Page two of Google… a mysterious place few people will traverse, making the front page a top prize for businesses.
The race for the top result can be described as Search Engine Marketing, or SEM for short. When you search Google, the responses that show up are SERPs, also known as the Search Engine Results Page. The end goal of SEM is a top spot on SERP. SEM functions as an umbrella term that includes pay-per-click (PPC) and Search Engine Optimization (SEO). Today’s blog will explore an overview of SEM, PPC advertising, and some best practices.
Businesses don’t simply stumble onto SERPs. Like any effective marketing strategy, it takes time, a savvy team, and some money. The two main avenues within SEM are PPC and SEO. The main distinguisher between the two is ranking top inorganically or organically. SEO is technically a type of SEM but is often referred to as its own practice. We will refer to it as its own strategy separate from SEM from here on. According to Hubspot, “SEM, or search engine marketing, is using paid advertising to ensure that your business’s products or services are visible in search engine results pages (SERPs).” This paid advertising is the elusive pay-per-click. Company’s pay a fee anytime their ad is shown on the SERP and someone clicks on their link. Seems simple right?
Unfortunately, there is a little more to discuss, like how do we get our ads out to people? And who earns money from PPC? It all starts with an Ad Auction; no, not the kind with little number signs and a man rapidly yelling numbers at you.
The most common PPC platform is Google, so we can take a quick overview of how Google’s Ad Auction works to get us started in SEM. First, know what keywords you want to bid on and how much you are willing to bid for each keyword. This bidding number is called a CPC, or cost-per-click, and is the maximum amount you are ready to spend each time someone clicks on your ad. This might sound scary, but the bid price is often not the actual price you pay.
The actual price is calculated by the following formula: (Competitor’s Ad Rank / Your Quality Score) + 0.01 = Actual CPC
Competitors’ Ad Rank is determined by their maximum bid multiplied by their quality score. So now that you have your bid and your keywords, Google will determine your ads Quality Score which is influenced by “factors, including how relevant your ad text is to searches, how likely people are to click your ad, and the quality of their experience once they reach your landing page.” Businesses want a high ad quality because it lowers the CPC and is more likely to appear on SERPs. For more detailed information on Google’s Quality Score, check out Google Ads Help Center.
Then comes the actual auction. When a query is submitted to Google, the algorithm determines the keywords best matched to the submission and considers your quality score and maximum bid before deciding which ads to show on the SERPs.
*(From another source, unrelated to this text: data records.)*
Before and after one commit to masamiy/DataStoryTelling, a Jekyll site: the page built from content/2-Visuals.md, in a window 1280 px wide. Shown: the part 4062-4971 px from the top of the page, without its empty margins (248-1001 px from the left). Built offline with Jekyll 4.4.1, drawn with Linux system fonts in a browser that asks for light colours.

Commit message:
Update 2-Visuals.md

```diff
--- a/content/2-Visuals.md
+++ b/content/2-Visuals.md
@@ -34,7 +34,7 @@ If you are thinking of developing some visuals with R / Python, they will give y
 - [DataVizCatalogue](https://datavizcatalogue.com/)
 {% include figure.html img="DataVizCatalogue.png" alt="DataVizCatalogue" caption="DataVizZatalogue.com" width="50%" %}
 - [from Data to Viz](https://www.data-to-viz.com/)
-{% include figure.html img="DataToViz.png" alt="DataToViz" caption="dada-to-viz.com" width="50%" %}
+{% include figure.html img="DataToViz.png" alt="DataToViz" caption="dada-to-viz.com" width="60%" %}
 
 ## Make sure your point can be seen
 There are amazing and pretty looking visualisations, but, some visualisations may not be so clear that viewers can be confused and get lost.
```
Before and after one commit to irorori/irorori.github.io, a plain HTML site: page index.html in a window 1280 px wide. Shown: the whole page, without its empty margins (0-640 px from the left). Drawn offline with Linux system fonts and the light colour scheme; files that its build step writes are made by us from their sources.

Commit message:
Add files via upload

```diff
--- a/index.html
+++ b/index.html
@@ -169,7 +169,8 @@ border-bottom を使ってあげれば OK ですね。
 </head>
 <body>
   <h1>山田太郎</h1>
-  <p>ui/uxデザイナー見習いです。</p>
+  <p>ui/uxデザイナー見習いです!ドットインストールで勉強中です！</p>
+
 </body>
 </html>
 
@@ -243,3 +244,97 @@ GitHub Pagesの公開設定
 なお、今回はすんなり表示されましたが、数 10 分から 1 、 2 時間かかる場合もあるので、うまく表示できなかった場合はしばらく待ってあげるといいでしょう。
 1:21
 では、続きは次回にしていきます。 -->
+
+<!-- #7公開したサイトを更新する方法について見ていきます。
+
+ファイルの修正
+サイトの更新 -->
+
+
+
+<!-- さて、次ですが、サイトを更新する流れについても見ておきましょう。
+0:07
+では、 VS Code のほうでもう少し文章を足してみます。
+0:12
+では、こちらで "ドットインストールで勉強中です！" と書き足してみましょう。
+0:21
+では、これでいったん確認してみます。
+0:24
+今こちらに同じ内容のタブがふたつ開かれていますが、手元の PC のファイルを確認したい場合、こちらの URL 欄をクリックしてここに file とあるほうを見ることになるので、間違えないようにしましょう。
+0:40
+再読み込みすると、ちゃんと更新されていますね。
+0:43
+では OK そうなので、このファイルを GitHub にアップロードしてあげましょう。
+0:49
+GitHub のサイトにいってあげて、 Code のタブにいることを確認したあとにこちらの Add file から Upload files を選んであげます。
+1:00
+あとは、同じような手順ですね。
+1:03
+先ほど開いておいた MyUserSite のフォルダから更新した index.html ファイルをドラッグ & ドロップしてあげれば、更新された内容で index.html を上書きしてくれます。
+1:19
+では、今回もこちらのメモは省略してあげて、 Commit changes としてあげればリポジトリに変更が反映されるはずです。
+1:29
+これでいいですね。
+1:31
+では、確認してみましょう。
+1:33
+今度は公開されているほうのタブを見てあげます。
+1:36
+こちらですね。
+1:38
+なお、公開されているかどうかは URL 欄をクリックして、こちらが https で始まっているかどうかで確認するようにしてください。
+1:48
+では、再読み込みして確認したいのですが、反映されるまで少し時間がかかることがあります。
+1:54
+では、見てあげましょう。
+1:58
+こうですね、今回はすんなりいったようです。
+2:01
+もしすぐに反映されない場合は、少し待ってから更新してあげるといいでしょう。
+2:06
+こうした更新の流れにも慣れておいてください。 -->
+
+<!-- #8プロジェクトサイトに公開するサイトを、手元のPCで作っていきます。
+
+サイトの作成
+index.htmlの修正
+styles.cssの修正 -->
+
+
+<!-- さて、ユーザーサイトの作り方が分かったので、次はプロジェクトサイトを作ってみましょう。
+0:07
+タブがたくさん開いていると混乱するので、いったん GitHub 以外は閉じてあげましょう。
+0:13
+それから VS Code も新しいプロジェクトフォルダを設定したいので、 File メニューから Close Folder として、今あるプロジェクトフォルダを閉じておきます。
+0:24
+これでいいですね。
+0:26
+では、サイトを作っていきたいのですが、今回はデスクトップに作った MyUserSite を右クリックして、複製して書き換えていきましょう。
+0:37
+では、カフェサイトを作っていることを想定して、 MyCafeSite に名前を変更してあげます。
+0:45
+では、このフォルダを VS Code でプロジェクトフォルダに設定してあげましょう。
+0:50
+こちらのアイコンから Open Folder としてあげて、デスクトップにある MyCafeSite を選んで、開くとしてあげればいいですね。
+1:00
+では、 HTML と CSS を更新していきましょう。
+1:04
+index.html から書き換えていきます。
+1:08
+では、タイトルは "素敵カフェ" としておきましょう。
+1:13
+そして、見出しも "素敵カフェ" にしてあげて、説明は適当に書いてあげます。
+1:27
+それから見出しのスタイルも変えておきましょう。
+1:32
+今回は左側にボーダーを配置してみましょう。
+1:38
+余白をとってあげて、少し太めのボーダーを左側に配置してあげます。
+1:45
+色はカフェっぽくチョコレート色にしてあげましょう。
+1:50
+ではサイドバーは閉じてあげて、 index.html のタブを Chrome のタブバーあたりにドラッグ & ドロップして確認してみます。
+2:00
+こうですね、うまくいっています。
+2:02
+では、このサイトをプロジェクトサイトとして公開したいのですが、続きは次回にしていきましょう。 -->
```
It is essential to have a mixed SEM strategy that includes SEO and PPC since PPC requires a consistent budget. If your company does not have a large budget to spend on PPC, start with keywords with buying intent. However, larger budgets can include keywords that target consumers at an earlier stage of their shopping experience. It is also essential to strike a balance between the popularity of the keyword and the competition within the ads under that keyword. Popular keywords have a high volume of competing ads and are more expensive than less competitive keywords. Using keyword research, businesses should find the sweet spot of not too much competition, but a relevant enough keyword to gain traffic.
There is much more to explore in SEM, including SEO and how to conduct keyword research we will explore in later blogs. SEM requires constant editing and manpower; let the Miner Agency take the marketing off your shoulders and lead your company to the front page.